In emails today to friends and colleagues, Sarah Chapin, the current CEO of the brand, announced that she will be stepping down. The full transfer is expected to take place by the time the company’s third quarter ends, on Sept. 30th.
Rampolla has been involved with the company for some time, having invested in the brand through his venture fund, Powerplant Ventures, last summer. According a fund overview, Powerplant invested $1.75 million in the brand, which was part of a $6 million round lead by private equity firm HBC Investments.
The move came because Chapin and Hail Merry founder Susan O’Brien, whom Rampolla jokingly called his “sisters,” asked him to.
“It’s not typical habit of any venture fund to step in and run a company, and it’s not our M.O.,” he said to NOSH. “It’s a temporary thing that’s necessary and at the request of the management team.”
Chapin will continue to advise Hail Merry in a board advisory role but decided to depart the Dallas, Texas-based brand in order to be closer to her family in North Carolina. She plans to consult for other brands, she said. In an exclusive interview with NOSH, Chapin noted that the move will “let me continue to be on the board of other public and private companies and be focused on the parts of Hail Merry where I can add the best value.”
While exact sales data for Hail Merry is not public, for “better-for-you” brands in their portfolio, Powerplant typically looks for companies with $1-$10 million in revenue and revenue growth of 30 percent.
Although Rampolla’s role will be temporary, the brand has no plans to begin its search for a new CEO until sometime in 2017. He said that “he’s prepared to do this as long as it takes.”
The goal for the rest of the year, noted Rampolla, is to come in with “fresh eyes” and “take a step back and say “Who are we, who do we want to become, and where do we go to start to put those pieces in place?’”
Rampolla said he and the team will work on growing the brand in the natural channel initially, focusing on more marketing, consumer engagement and awareness. After that, the brand will focus on bringing the product line to a wider audience, which will include “democratizing” the product to make it more affordable and available. It’s a path that’s similar to the one he followed at Zico, where the brand eventually shifted from a premium product to a mainstream option.
“[It’s the] same product, same core brand, but hopefully with a burst of fresh energy and excitement and a great team to carry it forward.” he said, emphasizing that he’s not planning a brand overhaul.
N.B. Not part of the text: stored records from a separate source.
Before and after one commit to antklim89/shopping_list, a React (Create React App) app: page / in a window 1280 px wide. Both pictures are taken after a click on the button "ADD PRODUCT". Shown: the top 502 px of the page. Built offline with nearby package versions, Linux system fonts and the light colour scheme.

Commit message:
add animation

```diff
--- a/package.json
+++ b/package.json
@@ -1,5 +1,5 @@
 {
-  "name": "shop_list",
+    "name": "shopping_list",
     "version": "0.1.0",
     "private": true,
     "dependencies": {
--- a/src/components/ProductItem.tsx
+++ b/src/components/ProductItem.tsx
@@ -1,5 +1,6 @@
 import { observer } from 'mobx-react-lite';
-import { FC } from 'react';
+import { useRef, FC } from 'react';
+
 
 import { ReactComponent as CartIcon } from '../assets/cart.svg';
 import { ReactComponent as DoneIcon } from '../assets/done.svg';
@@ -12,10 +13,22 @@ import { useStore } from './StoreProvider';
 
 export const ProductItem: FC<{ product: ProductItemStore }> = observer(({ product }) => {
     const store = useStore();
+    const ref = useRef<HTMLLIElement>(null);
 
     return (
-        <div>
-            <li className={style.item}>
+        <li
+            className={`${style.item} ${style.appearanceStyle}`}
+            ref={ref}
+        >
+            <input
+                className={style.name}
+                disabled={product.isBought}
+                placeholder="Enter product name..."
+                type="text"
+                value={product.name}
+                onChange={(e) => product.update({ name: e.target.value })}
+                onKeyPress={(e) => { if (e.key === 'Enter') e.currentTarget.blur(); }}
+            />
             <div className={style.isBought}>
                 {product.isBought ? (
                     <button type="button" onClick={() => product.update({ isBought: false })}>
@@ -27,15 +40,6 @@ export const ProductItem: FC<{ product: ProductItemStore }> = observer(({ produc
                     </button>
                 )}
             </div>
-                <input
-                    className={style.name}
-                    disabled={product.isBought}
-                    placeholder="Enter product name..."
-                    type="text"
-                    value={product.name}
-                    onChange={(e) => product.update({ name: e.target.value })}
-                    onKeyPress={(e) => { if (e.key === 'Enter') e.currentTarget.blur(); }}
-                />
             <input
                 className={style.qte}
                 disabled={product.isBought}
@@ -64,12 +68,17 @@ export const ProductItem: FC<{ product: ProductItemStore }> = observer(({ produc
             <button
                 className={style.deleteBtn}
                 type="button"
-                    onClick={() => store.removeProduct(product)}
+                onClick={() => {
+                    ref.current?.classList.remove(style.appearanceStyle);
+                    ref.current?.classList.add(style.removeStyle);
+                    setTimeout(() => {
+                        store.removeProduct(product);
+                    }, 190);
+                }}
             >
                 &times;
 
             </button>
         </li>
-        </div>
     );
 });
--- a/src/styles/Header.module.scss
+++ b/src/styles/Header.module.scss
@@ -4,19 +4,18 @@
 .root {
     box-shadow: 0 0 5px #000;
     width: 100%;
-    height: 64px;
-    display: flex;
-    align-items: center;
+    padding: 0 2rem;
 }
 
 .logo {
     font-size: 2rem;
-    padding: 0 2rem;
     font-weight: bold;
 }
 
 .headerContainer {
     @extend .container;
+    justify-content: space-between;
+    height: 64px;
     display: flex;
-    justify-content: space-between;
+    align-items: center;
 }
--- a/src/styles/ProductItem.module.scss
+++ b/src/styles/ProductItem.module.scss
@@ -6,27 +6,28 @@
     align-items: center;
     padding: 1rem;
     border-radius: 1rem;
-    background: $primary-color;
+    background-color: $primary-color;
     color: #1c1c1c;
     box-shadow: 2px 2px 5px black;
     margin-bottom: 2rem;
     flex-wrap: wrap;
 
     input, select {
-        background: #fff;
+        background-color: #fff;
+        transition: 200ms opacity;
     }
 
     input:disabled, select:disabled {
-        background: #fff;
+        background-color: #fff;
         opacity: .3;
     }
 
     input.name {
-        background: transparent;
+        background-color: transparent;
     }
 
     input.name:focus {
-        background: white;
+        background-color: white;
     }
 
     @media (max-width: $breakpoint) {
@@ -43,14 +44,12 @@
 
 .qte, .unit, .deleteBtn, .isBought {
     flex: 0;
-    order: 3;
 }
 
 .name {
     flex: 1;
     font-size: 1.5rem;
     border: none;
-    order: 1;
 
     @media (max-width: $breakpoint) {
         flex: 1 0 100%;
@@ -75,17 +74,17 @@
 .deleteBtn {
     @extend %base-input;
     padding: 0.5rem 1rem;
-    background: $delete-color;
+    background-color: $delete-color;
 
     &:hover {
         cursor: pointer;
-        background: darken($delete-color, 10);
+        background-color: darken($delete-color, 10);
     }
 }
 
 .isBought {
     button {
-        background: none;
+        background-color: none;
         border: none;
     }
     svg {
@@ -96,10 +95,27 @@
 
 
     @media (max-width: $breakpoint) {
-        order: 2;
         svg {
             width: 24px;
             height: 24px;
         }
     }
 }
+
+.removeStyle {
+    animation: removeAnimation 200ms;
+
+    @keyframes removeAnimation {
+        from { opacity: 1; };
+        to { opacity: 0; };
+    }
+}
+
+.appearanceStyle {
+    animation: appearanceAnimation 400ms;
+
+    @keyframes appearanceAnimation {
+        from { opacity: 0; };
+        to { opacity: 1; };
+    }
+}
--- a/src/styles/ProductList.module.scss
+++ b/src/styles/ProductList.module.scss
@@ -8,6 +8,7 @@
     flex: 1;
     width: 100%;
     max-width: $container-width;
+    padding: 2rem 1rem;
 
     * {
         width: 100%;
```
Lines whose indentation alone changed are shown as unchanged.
He also downplayed the idea that he might be seeking an exit strategy for the brand and its investors..
“In no way is this me coming in and flipping the business at all,” he said.“There’s a lot of runway and a lot of time. Our endgame is to see Hail Merry become a leading, better-for you food brand in the country. Could that mean acquisition? It could, but it doesn’t necessarily have to be.”
For now Rampolla is content to admit that he and the company don’t exactly know what the future holds or how it will play out, but 2017 will be an exciting growth phase. While the brand has seen fantastic growth, like the cookies and tarts Hail Merry makes, he said the company is “well formed, but it’s not completely baked yet.”